Wildlife Photography Training at the British Wildlife Centre Surrey
I was at one of my favourite places yesterday – the British Wildlife Centre at Lingfield in Surrey. On this occasion I was acting as course tutor for a workshop arranged by Olympus. The day was to celebrate the OMD range of cameras, the most recent of which include the EM10, EM1 and EM5II (the EM10II has recently gone on sale here in the UK). As well as trying a range of camera bodies, delegates also had the opportunity to sample lenses well-suited to wildlife and nature photography. In brief, these are: 75-300, 40-150R, 75 f1.8 and the outstanding 40-150 f2.8 Pro.
This latter lens is a game changer – allowing wildlife and sports photographers the kind of speed, sharpness and optical excellence which had hitherto been unavailable to the mirrorless camera community. As a professional photographer who takes pictures of plenty of animals (often in less than ideal conditions) a lens like that is a necessity rather than merely a luxury. And it is up there with the greatest. I was using my standard wildlife setup of EM1 and 40-150 (you probably won’t feel a need for the teleconverter at this location, but it can be a very useful addition whenever you need a bit more range).
The weather yesterday was stunning – a sunny, quite warm, early autumn day of a sort which can’t fail to lift your spirits. Whilst glaring sunshine is far from ideal for animal photography, our location offered plenty of shady areas and lots of variety. After a coffee to welcome the delegates I talked about my approach to animal photography and the kind of settings we should be aiming for that day. After splitting into two groups we then headed out to meet the gorgeous animals who live at the centre. I didn’t realise that this week is National Squirrel Week, so it seemed very apt that we should photograph some of the characterful and playful red squirrels who occupy a large arboreal enclosure.
Photographing the Scottish Wild Cats is something of a privilege, quite simply because these creatures are critically endangered. It’s thought that there are only a few dozen of them left in the wild. In Scotland they’ve been inter-breeding with both feral cats and domestic cats, which has diluted the original gene pool somewhat. This is being rectified by successful breeding programs like the one at BWC and reports that these animals will start to thrive again in the wild are optimistic. But make no mistake – they are nothing like pussycats. Scottish Wild Cats are precisely that – they are wild, and it’s impossible to domesticate them. A few people have tried, with generally painful consequences. This was evident by the way our feline subject hissed and spat at his keeper, whenever Tom got a little too close. These are beautiful felines, bigger and heavier than their domestic counterparts, and powerful enough to bring down a baby deer.

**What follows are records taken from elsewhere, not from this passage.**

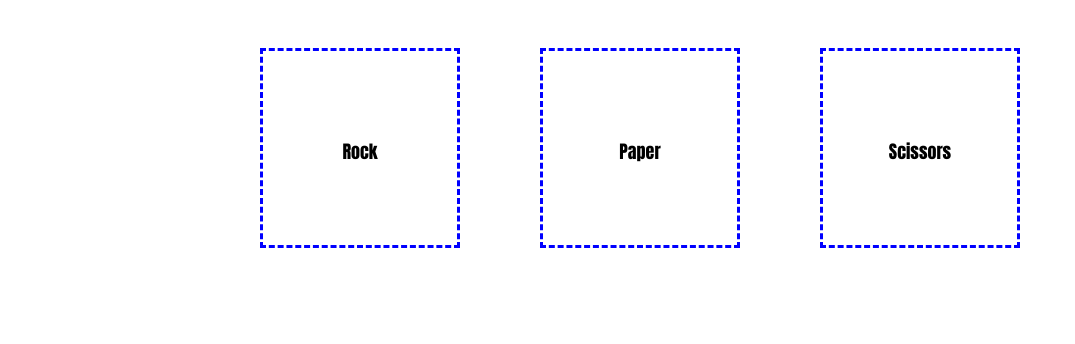
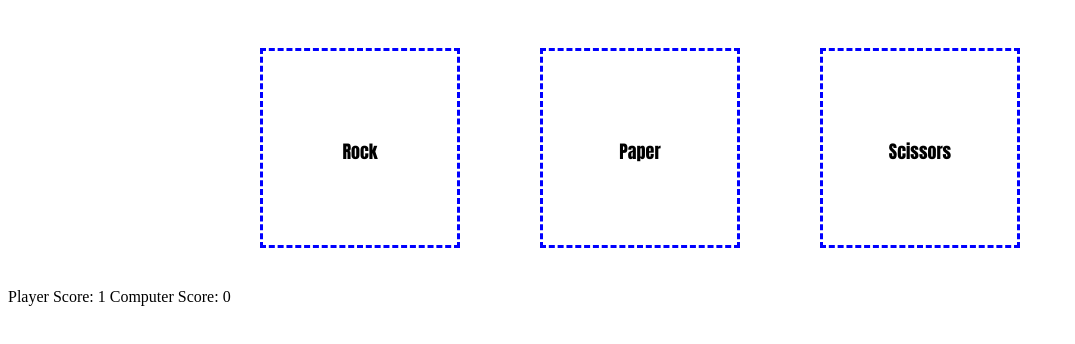
Before and after one commit to chimpankie/rockpaperscissors, a plain HTML site: page index.html in a window 1280 px wide. Both pictures are taken after a click on the button "Rock". Shown: the whole page, without its empty margins (0-1075 px from the left). Drawn offline with Linux system fonts and the light colour scheme.

Commit message:
Create the player and computer score elements

```diff
--- a/index.html
+++ b/index.html
@@ -5,11 +5,15 @@
     <link rel="stylesheet" href="style.css">
 </head>
 <body>
+<div class="page">
 <div class="weaponMenu">
     <button class="weapon" value="rock">Rock</p>
     <button class="weapon" value="paper">Paper</p>
     <button class="weapon" value="scissors">Scissors</p>
 </div>
+<div class="scoreRow"><span id="score">Player Score: </span><span id="playerScore">0</span> Computer Score: <span id="computerScore">0</span>
+</div>
+</div>
 
 <script src="javascript.js"></script>
 </body>
--- a/javascript.js
+++ b/javascript.js
@@ -7,6 +7,13 @@ function getComputerChoice(){
 
 
 
+let playerScore = 0;
+let computerScore = 0;
+
+let playerCounter = document.querySelector('#playerScore');
+let computerCounter = document.querySelector('#computerScore');
+
+
 
 function game(player){
         let computerHand = getComputerChoice();
@@ -14,9 +21,11 @@ function game(player){
         if (gameRound(playerHand, computerHand)==="win"){
             console.log("You win, you badass.");
             ++playerScore;
+            playerCounter.textContent = playerScore;
         } else if (gameRound(playerHand, computerHand)==="lose"){
             console.log("Hard luck.");
             ++computerScore;
+            computerCounter.textContent = computerScore
         } else {
             console.log(gameRound(playerHand, computerHand));
             console.log("Draw!");
```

An important highlight of the day for me, and several of the delegates, was a treat which the centre had lined up for us. We were thrilled when Tom brought out Hugo the hedgehog and a tiny harvest mouse. It’s quite rare that we would get to photograph these charming little animals in the wild (particularly since hedgehogs have declined terribly in numbers here in the UK). Hugo was a delightful little character, happily moving around and then pausing for a few moments to explore my camera. They can move surprisingly quickly, but fortunately Hugo took a break to preen himself. I’ve seen many hedgehog families over the years but I’ve never seen one grooming itself – it’s a bit like watching a cat do the same. I had no idea that hedgehogs had such long tongues, and it was fun watching Hugo spruce himself up.
The little harvest mouse was a dynamo of energy – happily exploring a teasel.
We all had a fabulous day and I’d like to see huge thank you to Olympus for arranging everything for us – and to all of the delegates who attended. The staff at the centre did a wonderful job of welcoming us and helping us to achieve our goals for the event. And thank you to keepers Tom and Meg for keeping everything under control. And last but not least, if you’re ever in Surrey and if you fancy a few hours of relaxing animal photography then do visit the British Wildlife Centre. It’s a very special place and the conservation work undertaken there is really important.
Keep an eye open on the Olympus website because there are plenty of interesting events and workshops suitable for everyone. In fact you don’t even need to be an Olympus user to attend many of these outings.
The key thing with photographing animals (and of course your human subjects if you’re an outdoor portrait photographer) is that we must pay attention to the background. Before I take any pictures I’ll move around whilst I look for two things; appropriate light and the kind of background which helps to highlight the subject (or at least free from unnecessary distractions).